Directed by Denis Johnston and based on Frank O’Connor’s acclaimed short story, the film conveys the ambivalent feelings among a group of IRA men who are ordered to kill two British soldiers they’ve been holding captive. (O’Connor’s story later inspired Neil Jordan’s The Crying Game.)
The narrative is set in 1921, during the War of Independence, when radical ideas floated all across Europe. Unsettling psychological conflicts emerge within the characters, as the IRA men form genuine respect for their prisoners, while the soldiers develop more enthusiasm for the populist cause of their captors than the mission of their commanders.
O’Connor’s tale has been called an indictment of the futility of war and it implies that the rank-and-file combatants in any conflict share more in common with each other than their leaders prefer them to think.
Movies themed on troubled Irish nationalism were popular during the 1930s, John Ford’s atmospheric The Informer (1935) the most noted, drawing an Oscar-winning performance from Victor McLaglen. Ford’s film was taken from Liam O’Flaherty’s novel and O’Flaherty shared with O’Connor a deep disappointment that 1920s Republicanism had lost out to 1930s Catholic conservatism.
Guests of the Nation features Barry Fitzgerald and the young Cyril Cusack. It has been preserved by the Irish Film Institute and has a new orchestral score by Niall Byrne. It is revived as part of the Barbican’s Silent Film and Live Music series and marks Ireland’s Presidency of the Council of the European Union.

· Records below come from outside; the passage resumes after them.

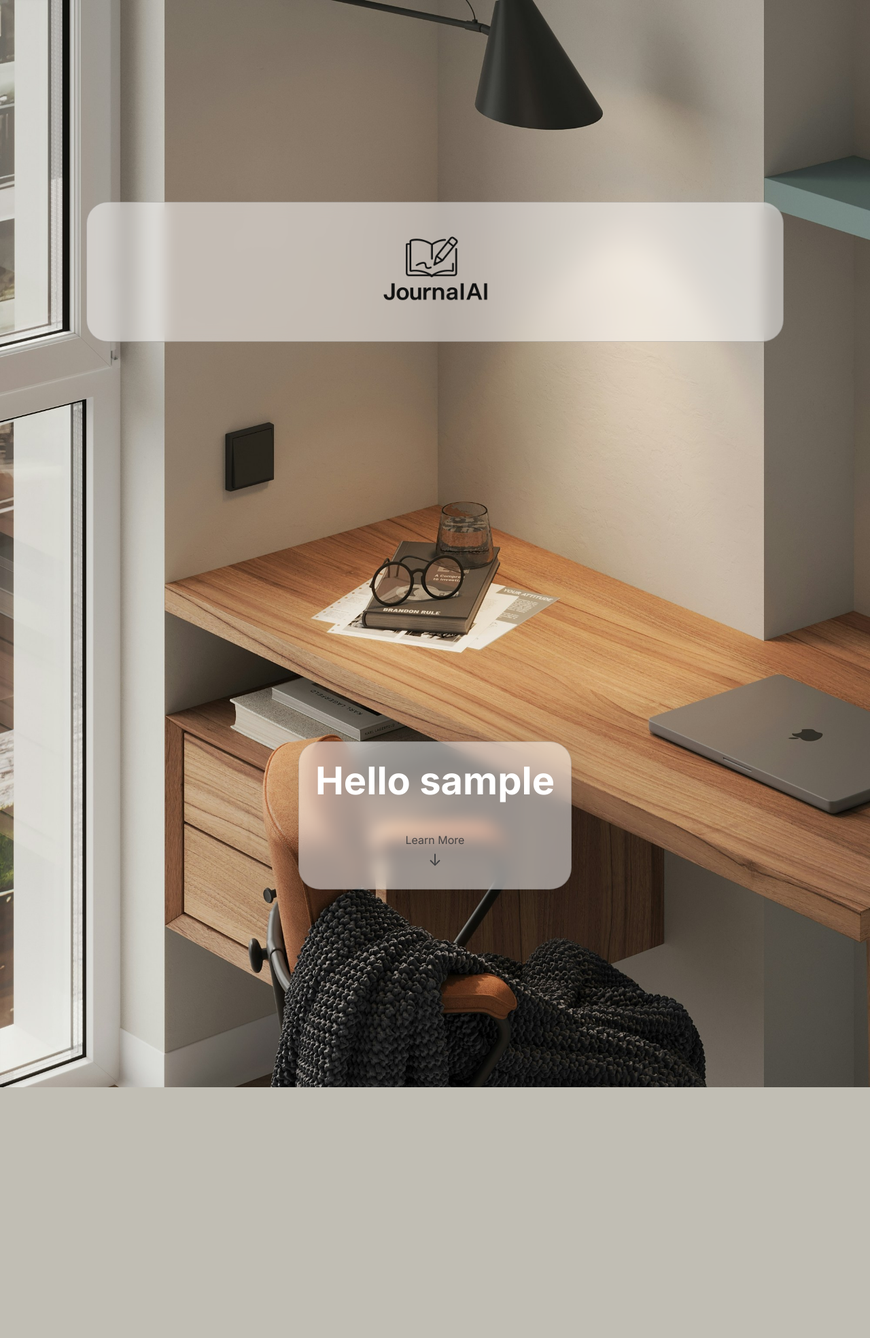
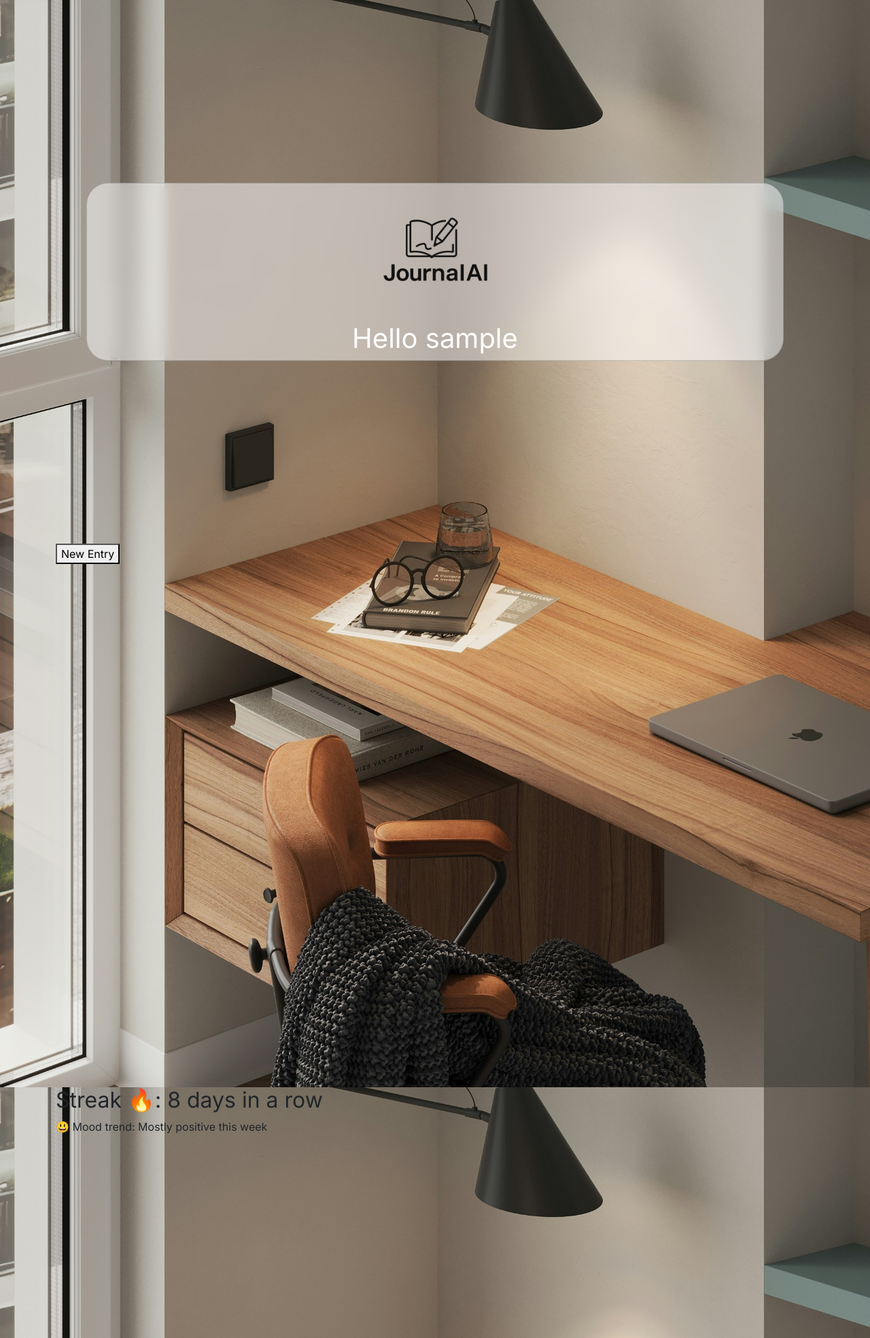
Before and after one commit to FredyJSD/JournalAI, a Flask app: template templates/dashboard.html in a window 1280 px wide. Shown: the top 1969 px of the page at 68% size. Before the commit the page ends 1600 px from the top, so only its background shows below. Run offline with Flask 3, Linux system fonts and the light colour scheme; the template is opened without the code that fills it: most values are stand-ins (such as "Sample title", 1, 10 or a date in 2020); some libraries are stand-ins or nearby versions.

Commit message:
Dashboard Outline

```diff
--- a/app.py
+++ b/app.py
@@ -1,3 +1,5 @@
+import base64
+import json
 from flask import Flask, render_template, request, redirect, url_for, session
 import boto3
 import os
@@ -35,6 +37,24 @@ def login_required(f):
         return f(*args, **kwargs)
     return decorated_function
 
+
+#For testing use only
+def generate_fake_jwt():
+    header = {
+        "alg": "none",
+        "typ": "JWT"
+    }
+
+    payload = {
+        "email": "test@example.com",
+        "name": "Test User"
+    }
+
+    header_b64 = base64.urlsafe_b64encode(json.dumps(header).encode()).rstrip(b'=')
+    payload_b64 = base64.urlsafe_b64encode(json.dumps(payload).encode()).rstrip(b'=')
+
+    fake_token = header_b64 + b'.' + payload_b64 + b'.'
+    return fake_token.decode()
 
 
 @app.route("/", methods=["GET", "POST"])
@@ -96,6 +116,10 @@ def callback():
 # @login_required
 @app.route("/dashboard", methods=["GET", "POST"])
 def dashboard():
+    #For testing
+    if 'id_token' not in session:
+        session['id_token'] = generate_fake_jwt()
+
     id_token = session.get('id_token')
 
     # Decode the ID token
--- a/templates/dashboard.html
+++ b/templates/dashboard.html
@@ -9,23 +9,37 @@
 {% block body_class %}home-page{% endblock %}
 {% block content %}
 <div class="container">
-    <div class="d-flex justify-content-center align-items-center vh-100">
+    <div id="greet-user" class="d-flex justify-content-center align-items-center vh-100">
         <div class="card card-glass rounded-5 justify-content-center align-items-center">
             <img src="../static/assets/img/logo.png" width="20%">
-
-        </div>
-    </div>
-    <div id="journal-entries" class="d-flex flex-column justify-content-center align-items-center vh-100">
-        <div class="card p-4 shadow-lg text-center rounded-5 w-85 card-glass">
-            <h1 class="display-4 fw-bold mb-3">Hello {{user_name}}</h1>
-
-            <a href="#how-it-works" class="learn-link text-muted text-center align-items-center mt-4 text-decoration-none">
-                <span>Learn More</span><br>
-                <span class="fs-4 arrow-down">&#x2193;</span>
-            </a>
+            <h1> Hello {{user_name}}</h1>
         </div>
     </div>
 
+    <div id="new-entry" class="vh-100">
+        <button>New Entry</button>
+    </div>
+
+    <div id="trends" class="vh-100">
+        <h2>Streak 🔥: 8 days in a row</h2>
+        <p>😃 Mood trend: Mostly positive this week</p>
+    </div>
+
+    <div id="request-insights" class="vh-100">
+        <h3>📅 Request Insight: </h3>
+        <button>Recap my week</button>
+        <button>Recap my month</button>
+        <button>Deeper Insight</button>
+    </div>
+
+    <div id="journal-entries" class="d-flex flex-column justify-content-center align-items-center vh-100">
+        <div class="card p-4 shadow-lg text-center rounded-5 w-85 card-glass">
+            <h3 class="fw-bold mb-3">Recent Entries:</h3>
+            <p>😊 May 6: "Summary snippet..." <a>View</a></p>
+            <p>😐 May 5: "Summary snippet..." <a>View</a></p>
+            <p>😴 May 4: "Summary snippet..." <a>View</a></p>
+        </div>
+    </div>
 
 </div>
 {% endblock %}
```
Also changed, not shown: LEARNING_LOG.md (added, +25 -0 lines).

It offers a glimpse into our political and cinematic history.
Guests of the Nation screens at the Barbican, London, this Sunday (April 14) at 4pm.